**Task material**
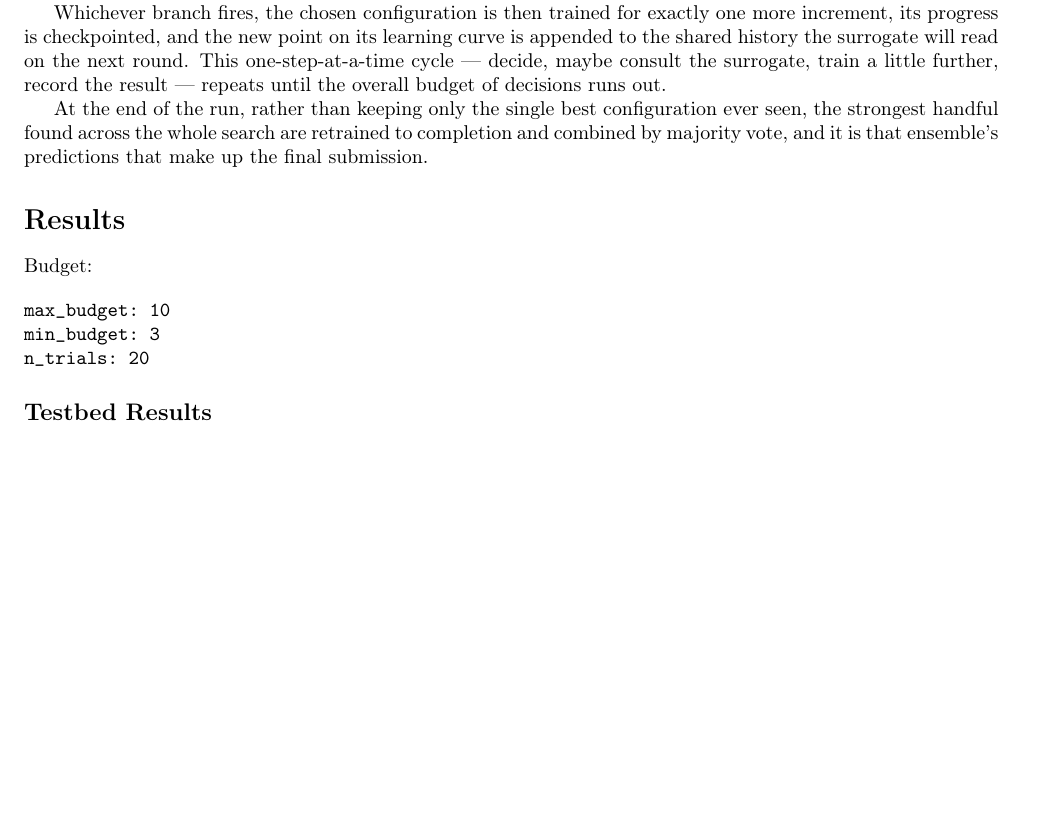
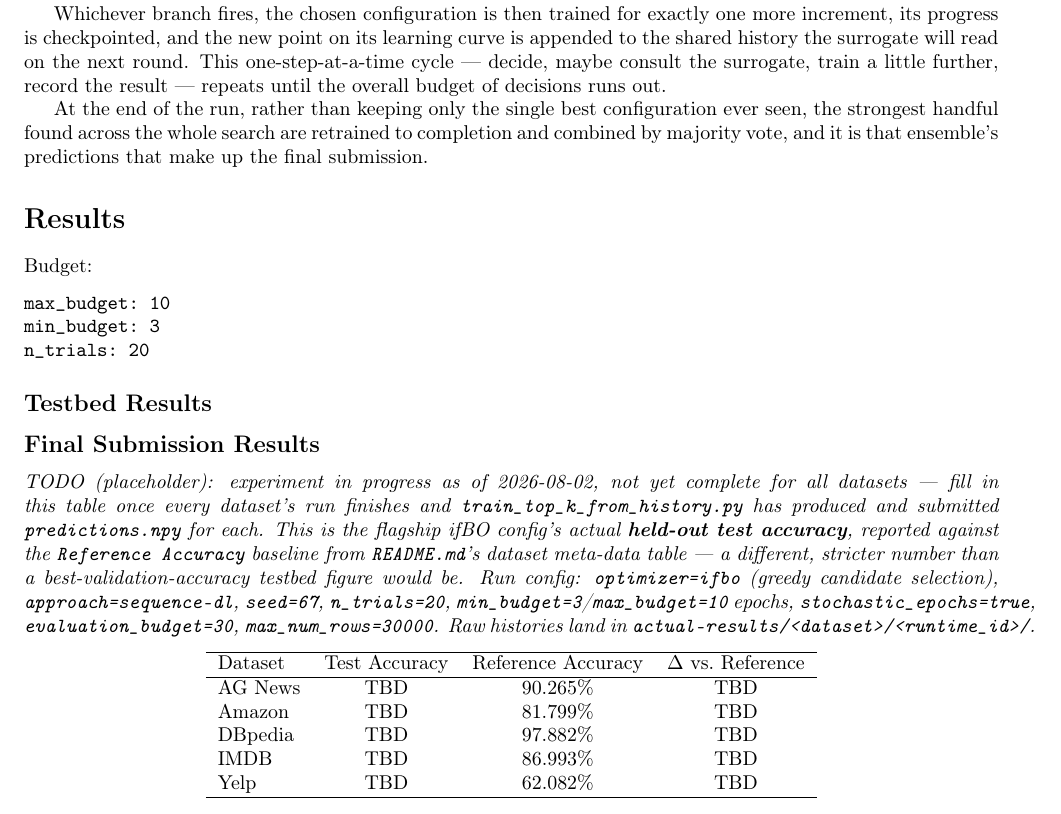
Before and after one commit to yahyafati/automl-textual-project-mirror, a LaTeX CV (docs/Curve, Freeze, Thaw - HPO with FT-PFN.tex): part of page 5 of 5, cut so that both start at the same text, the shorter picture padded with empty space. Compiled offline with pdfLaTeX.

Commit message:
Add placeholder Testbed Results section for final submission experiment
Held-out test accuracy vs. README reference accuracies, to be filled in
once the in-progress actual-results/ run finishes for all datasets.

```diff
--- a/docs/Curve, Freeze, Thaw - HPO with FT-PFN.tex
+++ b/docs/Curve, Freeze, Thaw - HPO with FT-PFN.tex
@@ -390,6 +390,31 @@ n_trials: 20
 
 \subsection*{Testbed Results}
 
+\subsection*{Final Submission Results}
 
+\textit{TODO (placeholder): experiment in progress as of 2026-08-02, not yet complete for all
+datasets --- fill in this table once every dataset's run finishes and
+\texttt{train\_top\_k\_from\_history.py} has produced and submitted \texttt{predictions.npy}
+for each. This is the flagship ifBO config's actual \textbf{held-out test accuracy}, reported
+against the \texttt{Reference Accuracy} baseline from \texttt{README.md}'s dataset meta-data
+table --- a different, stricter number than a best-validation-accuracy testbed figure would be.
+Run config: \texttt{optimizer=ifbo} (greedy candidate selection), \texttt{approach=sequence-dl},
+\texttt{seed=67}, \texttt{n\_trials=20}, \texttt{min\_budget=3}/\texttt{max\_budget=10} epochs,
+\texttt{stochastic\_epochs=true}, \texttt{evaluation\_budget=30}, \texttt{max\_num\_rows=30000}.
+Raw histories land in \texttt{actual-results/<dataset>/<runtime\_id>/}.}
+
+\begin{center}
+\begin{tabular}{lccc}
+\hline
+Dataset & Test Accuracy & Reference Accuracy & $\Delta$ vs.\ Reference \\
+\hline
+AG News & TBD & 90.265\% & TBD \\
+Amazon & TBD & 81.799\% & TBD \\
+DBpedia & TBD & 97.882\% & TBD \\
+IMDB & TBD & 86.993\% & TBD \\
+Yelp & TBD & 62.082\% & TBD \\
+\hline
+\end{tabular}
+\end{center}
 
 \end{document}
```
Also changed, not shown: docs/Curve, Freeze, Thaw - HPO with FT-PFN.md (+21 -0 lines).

**What the exercise asks**
In the copy, include no pictures; everything else in the material should be written out exactly.

**Completed exercise**
Before and after one commit to yahyafati/automl-textual-project-mirror, a LaTeX CV (docs/Curve, Freeze, Thaw - HPO with FT-PFN.tex): part of page 5 of 5, cut so that both start at the same text, the shorter picture padded with empty space. Compiled offline with pdfLaTeX.

Commit message:
Add placeholder Testbed Results section for final submission experiment
Held-out test accuracy vs. README reference accuracies, to be filled in
once the in-progress actual-results/ run finishes for all datasets.

```diff
--- a/docs/Curve, Freeze, Thaw - HPO with FT-PFN.tex
+++ b/docs/Curve, Freeze, Thaw - HPO with FT-PFN.tex
@@ -390,6 +390,31 @@ n_trials: 20
 
 \subsection*{Testbed Results}
 
+\subsection*{Final Submission Results}
 
+\textit{TODO (placeholder): experiment in progress as of 2026-08-02, not yet complete for all
+datasets --- fill in this table once every dataset's run finishes and
+\texttt{train\_top\_k\_from\_history.py} has produced and submitted \texttt{predictions.npy}
+for each. This is the flagship ifBO config's actual \textbf{held-out test accuracy}, reported
+against the \texttt{Reference Accuracy} baseline from \texttt{README.md}'s dataset meta-data
+table --- a different, stricter number than a best-validation-accuracy testbed figure would be.
+Run config: \texttt{optimizer=ifbo} (greedy candidate selection), \texttt{approach=sequence-dl},
+\texttt{seed=67}, \texttt{n\_trials=20}, \texttt{min\_budget=3}/\texttt{max\_budget=10} epochs,
+\texttt{stochastic\_epochs=true}, \texttt{evaluation\_budget=30}, \texttt{max\_num\_rows=30000}.
+Raw histories land in \texttt{actual-results/<dataset>/<runtime\_id>/}.}
+
+\begin{center}
+\begin{tabular}{lccc}
+\hline
+Dataset & Test Accuracy & Reference Accuracy & $\Delta$ vs.\ Reference \\
+\hline
+AG News & TBD & 90.265\% & TBD \\
+Amazon & TBD & 81.799\% & TBD \\
+DBpedia & TBD & 97.882\% & TBD \\
+IMDB & TBD & 86.993\% & TBD \\
+Yelp & TBD & 62.082\% & TBD \\
+\hline
+\end{tabular}
+\end{center}
 
 \end{document}
```
Also changed, not shown: docs/Curve, Freeze, Thaw - HPO with FT-PFN.md (+21 -0 lines).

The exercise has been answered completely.